_WHAT THE TASK REQUIRES_
Below are the records; print them again exactly and omit the pictures.

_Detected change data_
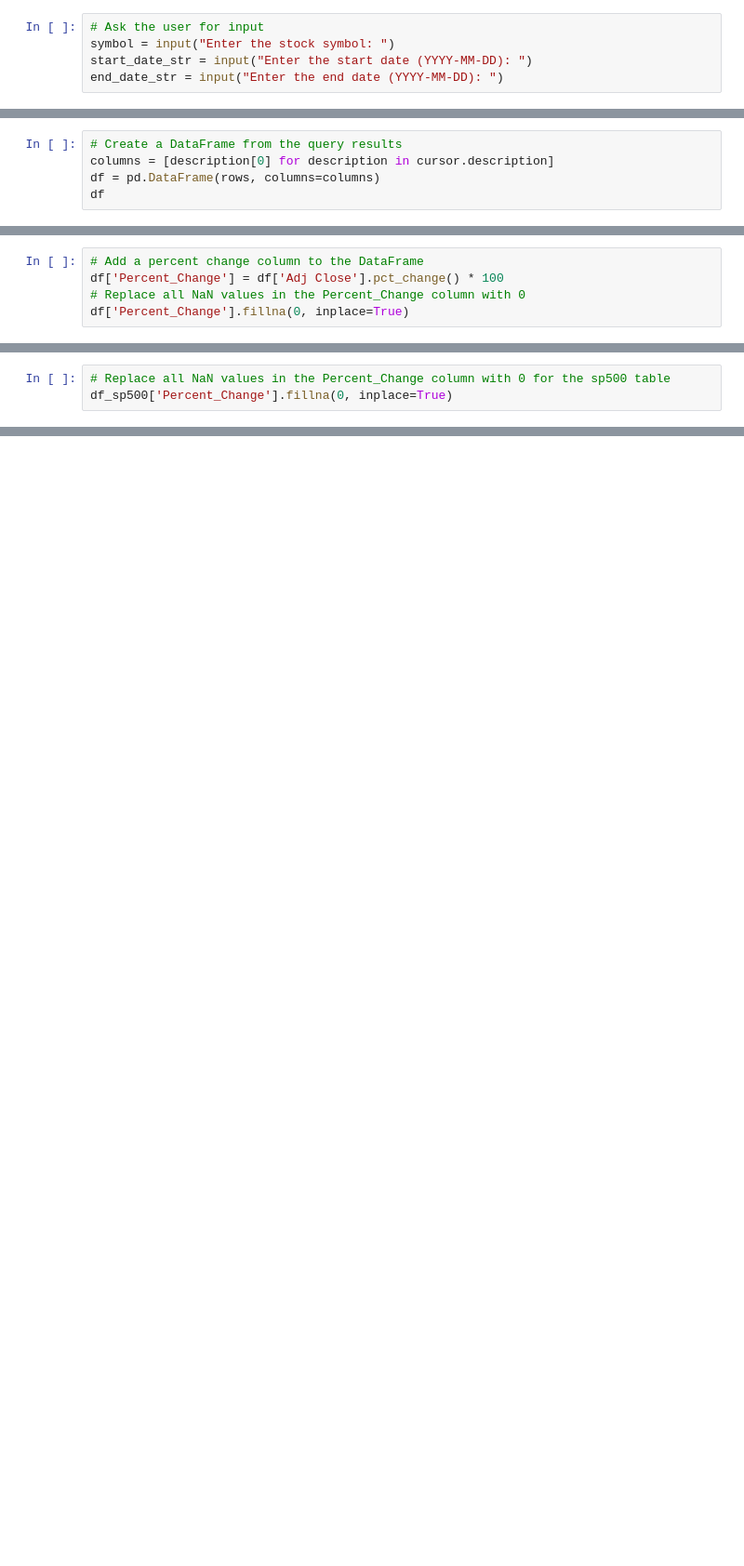
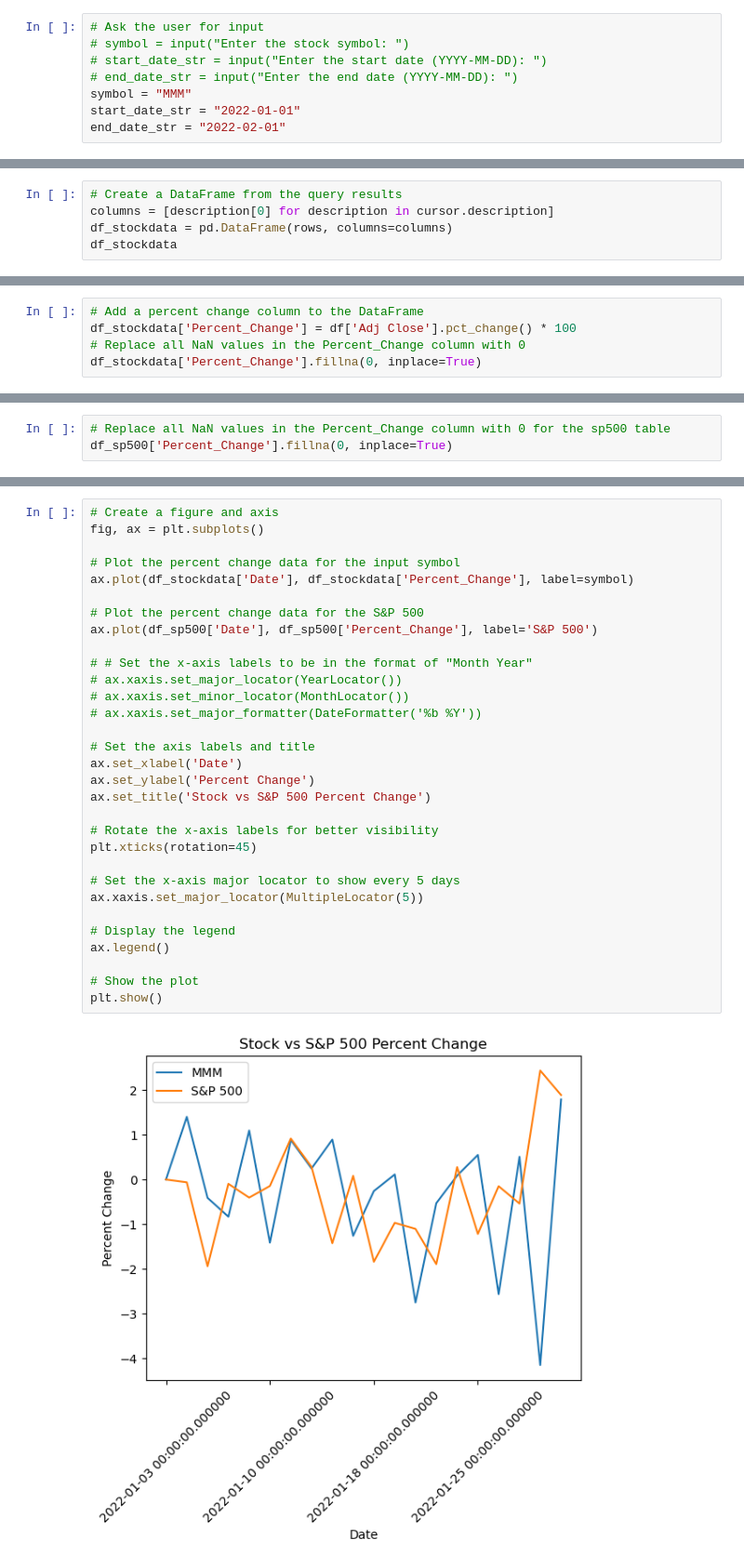
Before and after one commit to pku118/Project-3, a Jupyter notebook: Project_3.ipynb, the cells around one changed output, grey strips where cells are left out. Shown: that part at 93% size. Cells and saved outputs as stored; diff of their text form; blank space fills up the shorter version.

```diff
--- a/Project_3.ipynb
+++ b/Project_3.ipynb
@@ -10,9 +12,12 @@ from datetime import datetime
 conn = sqlite3.connect('data/sp500_data.db')
 # %%
 # Ask the user for input
-symbol = input("Enter the stock symbol: ")
-start_date_str = input("Enter the start date (YYYY-MM-DD): ")
-end_date_str = input("Enter the end date (YYYY-MM-DD): ")
+# symbol = input("Enter the stock symbol: ")
+# start_date_str = input("Enter the start date (YYYY-MM-DD): ")
+# end_date_str = input("Enter the end date (YYYY-MM-DD): ")
+symbol = "MMM"
+start_date_str = "2022-01-01"
+end_date_str = "2022-02-01"
 # %%
 # Convert the input strings to datetime objects
 start_date = datetime.strptime(start_date_str, '%Y-%m-%d')
@@ -29,8 +34,8 @@ rows = cursor.fetchall()
 # %%
 # Create a DataFrame from the query results
 columns = [description[0] for description in cursor.description]
-df = pd.DataFrame(rows, columns=columns)
-df
+df_stockdata = pd.DataFrame(rows, columns=columns)
+df_stockdata
 # %% [output]
 |  | Date | Symbol | Adj Close | Close | High | Low | Open | Volume | Shortname |
 | 0 | 2022-01-03 00:00:00.000000 | MMM | 176.038330 | 177.740005 | 179.089996 | 175.839996 | 178.320007 | 1930700.0 | 3M Company |
@@ -51,8 +56,8 @@ df
 | 19 | 2022-01-31 00:00:00.000000 | MMM | 164.430527 | 166.020004 | 166.289993 | 161.589996 | 162.699997 | 5090400.0 | 3M Company |
 # %%
 # Add a percent change column to the DataFrame
-df['Percent_Change'] = df['Adj Close'].pct_change() * 100
+df_stockdata['Percent_Change'] = df['Adj Close'].pct_change() * 100
 # Replace all NaN values in the Percent_Change column with 0
-df['Percent_Change'].fillna(0, inplace=True)
+df_stockdata['Percent_Change'].fillna(0, inplace=True)
 # %%
 # Print the DataFrame
@@ -117,0 +123,33 @@ print(mydb)
+# %%
+# Create a figure and axis
+fig, ax = plt.subplots()
+
+# Plot the percent change data for the input symbol
+ax.plot(df_stockdata['Date'], df_stockdata['Percent_Change'], label=symbol)
+
+# Plot the percent change data for the S&P 500
+ax.plot(df_sp500['Date'], df_sp500['Percent_Change'], label='S&P 500')
+
+# # Set the x-axis labels to be in the format of "Month Year"
+# ax.xaxis.set_major_locator(YearLocator())
+# ax.xaxis.set_minor_locator(MonthLocator())
+# ax.xaxis.set_major_formatter(DateFormatter('%b %Y'))
+
+# Set the axis labels and title
+ax.set_xlabel('Date')
+ax.set_ylabel('Percent Change')
+ax.set_title('Stock vs S&P 500 Percent Change')
+
+# Rotate the x-axis labels for better visibility
+plt.xticks(rotation=45)
+
+# Set the x-axis major locator to show every 5 days
+ax.xaxis.set_major_locator(MultipleLocator(5))
+
+# Display the legend
+ax.legend()
+
+# Show the plot
+plt.show()
+# %% [output]
+[figure, added]
```
Also changed, not shown: parts of 11 cells of this notebook.
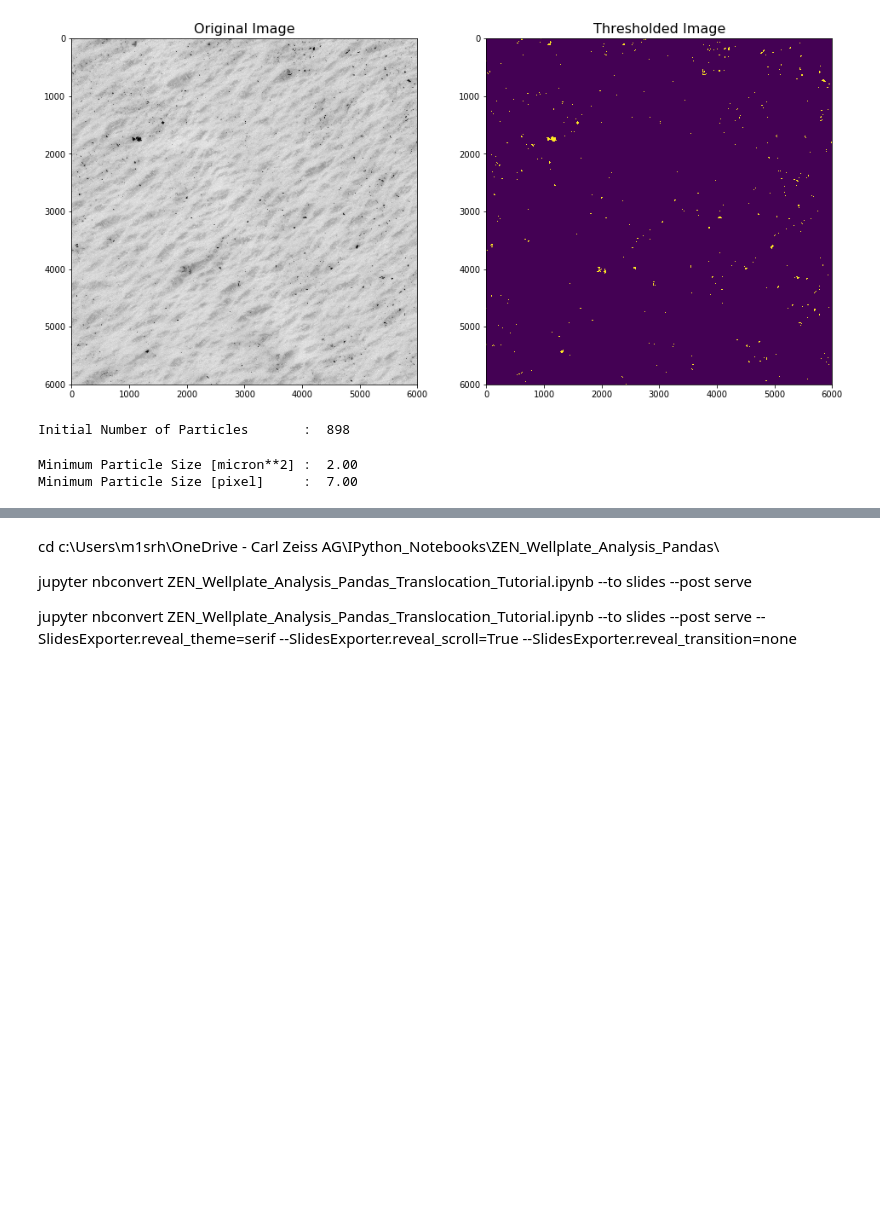
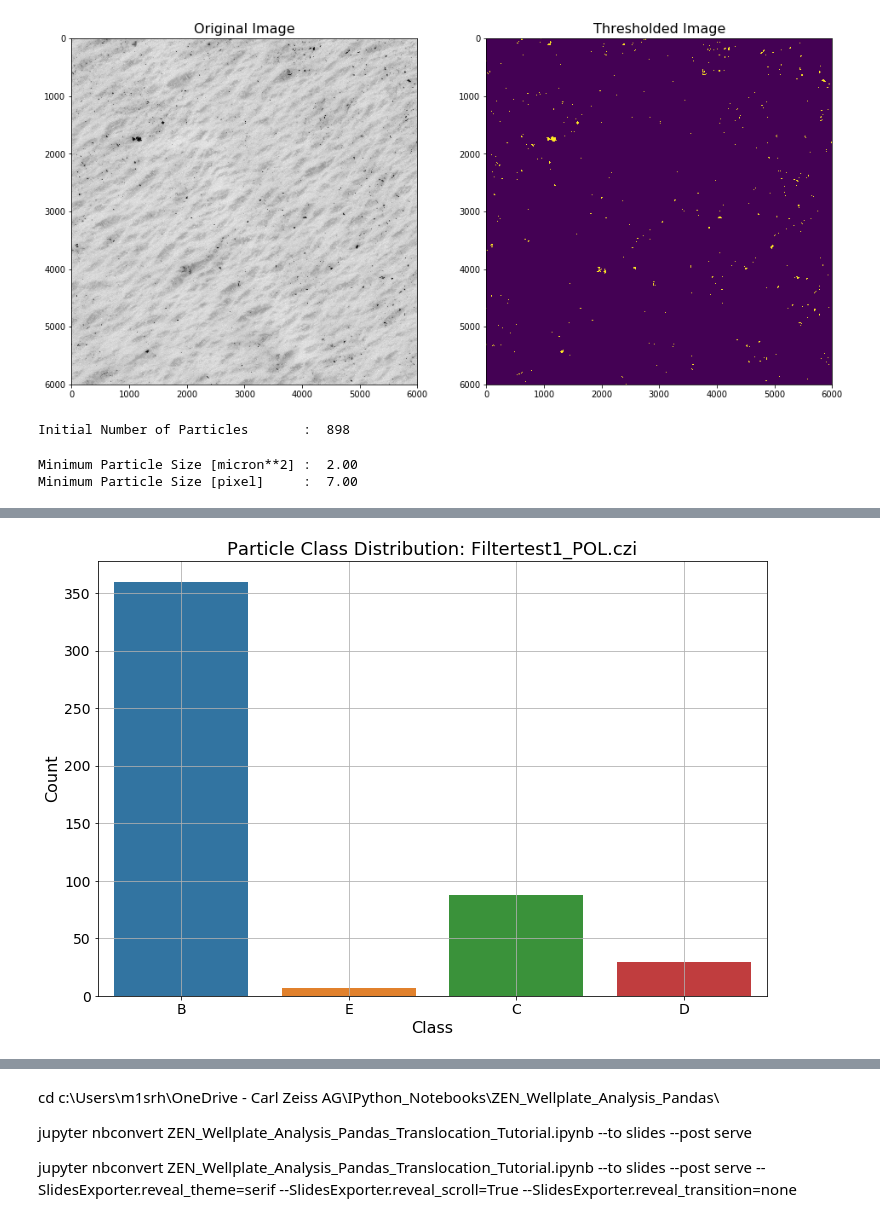
Before and after one commit to sebi06/ipy_notebooks, a Jupyter notebook: APEER/APEER_Particle_Analysis V2.ipynb, the cells around one changed output, grey strips where cells are left out. Drawn from its saved outputs; the diff is of its cells as text; code cells hidden in the pictures; blank space fills up the shorter version.

```diff
--- a/APEER/APEER_Particle_Analysis V2.ipynb
+++ b/APEER/APEER_Particle_Analysis V2.ipynb
@@ -471,18 +501,21 @@ df[:10]
 # %%
 savefig = True
 
 # display the result for the particle classes and their respective counts
 fig, ax = plt.subplots(1,1, figsize=(12, 8))
 ax = sns.countplot(x="Class", data=df)
 ax.grid(True)
-ax.set_title('Particle Class Distribution: ' + metainfo['Filename'], fontsize = 18)
+
+ax.set_title('Particle Class Distribution: ' + os.path.basename(filename), fontsize = 18)
 ax.set_xlabel('Class', fontsize=16)
 ax.set_ylabel('Count', fontsize=16)
 ax.tick_params(axis = 'both', which = 'major', labelsize = 14)
 
 if savefig:
     savename = filename[:-4] + '_ClassCounts.png'
     fig.savefig(savename, dpi=100, orientation='portrait', transparent=False, frameon=False)
+# %% [output]
+[figure, added]
 # %%
 # write data to excel sheet and csv
 write2excel = True
```
Also changed, not shown: parts of 14 cells of this notebook, 1 other file.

_SOLUTION BELOW_
Before and after one commit to pku118/Project-3, a Jupyter notebook: Project_3.ipynb, the cells around one changed output, grey strips where cells are left out. Shown: that part at 93% size. Cells and saved outputs as stored; diff of their text form; blank space fills up the shorter version.

```diff
--- a/Project_3.ipynb
+++ b/Project_3.ipynb
@@ -10,9 +12,12 @@ from datetime import datetime
 conn = sqlite3.connect('data/sp500_data.db')
 # %%
 # Ask the user for input
-symbol = input("Enter the stock symbol: ")
-start_date_str = input("Enter the start date (YYYY-MM-DD): ")
-end_date_str = input("Enter the end date (YYYY-MM-DD): ")
+# symbol = input("Enter the stock symbol: ")
+# start_date_str = input("Enter the start date (YYYY-MM-DD): ")
+# end_date_str = input("Enter the end date (YYYY-MM-DD): ")
+symbol = "MMM"
+start_date_str = "2022-01-01"
+end_date_str = "2022-02-01"
 # %%
 # Convert the input strings to datetime objects
 start_date = datetime.strptime(start_date_str, '%Y-%m-%d')
@@ -29,8 +34,8 @@ rows = cursor.fetchall()
 # %%
 # Create a DataFrame from the query results
 columns = [description[0] for description in cursor.description]
-df = pd.DataFrame(rows, columns=columns)
-df
+df_stockdata = pd.DataFrame(rows, columns=columns)
+df_stockdata
 # %% [output]
 |  | Date | Symbol | Adj Close | Close | High | Low | Open | Volume | Shortname |
 | 0 | 2022-01-03 00:00:00.000000 | MMM | 176.038330 | 177.740005 | 179.089996 | 175.839996 | 178.320007 | 1930700.0 | 3M Company |
@@ -51,8 +56,8 @@ df
 | 19 | 2022-01-31 00:00:00.000000 | MMM | 164.430527 | 166.020004 | 166.289993 | 161.589996 | 162.699997 | 5090400.0 | 3M Company |
 # %%
 # Add a percent change column to the DataFrame
-df['Percent_Change'] = df['Adj Close'].pct_change() * 100
+df_stockdata['Percent_Change'] = df['Adj Close'].pct_change() * 100
 # Replace all NaN values in the Percent_Change column with 0
-df['Percent_Change'].fillna(0, inplace=True)
+df_stockdata['Percent_Change'].fillna(0, inplace=True)
 # %%
 # Print the DataFrame
@@ -117,0 +123,33 @@ print(mydb)
+# %%
+# Create a figure and axis
+fig, ax = plt.subplots()
+
+# Plot the percent change data for the input symbol
+ax.plot(df_stockdata['Date'], df_stockdata['Percent_Change'], label=symbol)
+
+# Plot the percent change data for the S&P 500
+ax.plot(df_sp500['Date'], df_sp500['Percent_Change'], label='S&P 500')
+
+# # Set the x-axis labels to be in the format of "Month Year"
+# ax.xaxis.set_major_locator(YearLocator())
+# ax.xaxis.set_minor_locator(MonthLocator())
+# ax.xaxis.set_major_formatter(DateFormatter('%b %Y'))
+
+# Set the axis labels and title
+ax.set_xlabel('Date')
+ax.set_ylabel('Percent Change')
+ax.set_title('Stock vs S&P 500 Percent Change')
+
+# Rotate the x-axis labels for better visibility
+plt.xticks(rotation=45)
+
+# Set the x-axis major locator to show every 5 days
+ax.xaxis.set_major_locator(MultipleLocator(5))
+
+# Display the legend
+ax.legend()
+
+# Show the plot
+plt.show()
+# %% [output]
+[figure, added]
```
Also changed, not shown: parts of 11 cells of this notebook.
Before and after one commit to sebi06/ipy_notebooks, a Jupyter notebook: APEER/APEER_Particle_Analysis V2.ipynb, the cells around one changed output, grey strips where cells are left out. Drawn from its saved outputs; the diff is of its cells as text; code cells hidden in the pictures; blank space fills up the shorter version.

```diff
--- a/APEER/APEER_Particle_Analysis V2.ipynb
+++ b/APEER/APEER_Particle_Analysis V2.ipynb
@@ -471,18 +501,21 @@ df[:10]
 # %%
 savefig = True
 
 # display the result for the particle classes and their respective counts
 fig, ax = plt.subplots(1,1, figsize=(12, 8))
 ax = sns.countplot(x="Class", data=df)
 ax.grid(True)
-ax.set_title('Particle Class Distribution: ' + metainfo['Filename'], fontsize = 18)
+
+ax.set_title('Particle Class Distribution: ' + os.path.basename(filename), fontsize = 18)
 ax.set_xlabel('Class', fontsize=16)
 ax.set_ylabel('Count', fontsize=16)
 ax.tick_params(axis = 'both', which = 'major', labelsize = 14)
 
 if savefig:
     savename = filename[:-4] + '_ClassCounts.png'
     fig.savefig(savename, dpi=100, orientation='portrait', transparent=False, frameon=False)
+# %% [output]
+[figure, added]
 # %%
 # write data to excel sheet and csv
 write2excel = True
```
Also changed, not shown: parts of 14 cells of this notebook, 1 other file.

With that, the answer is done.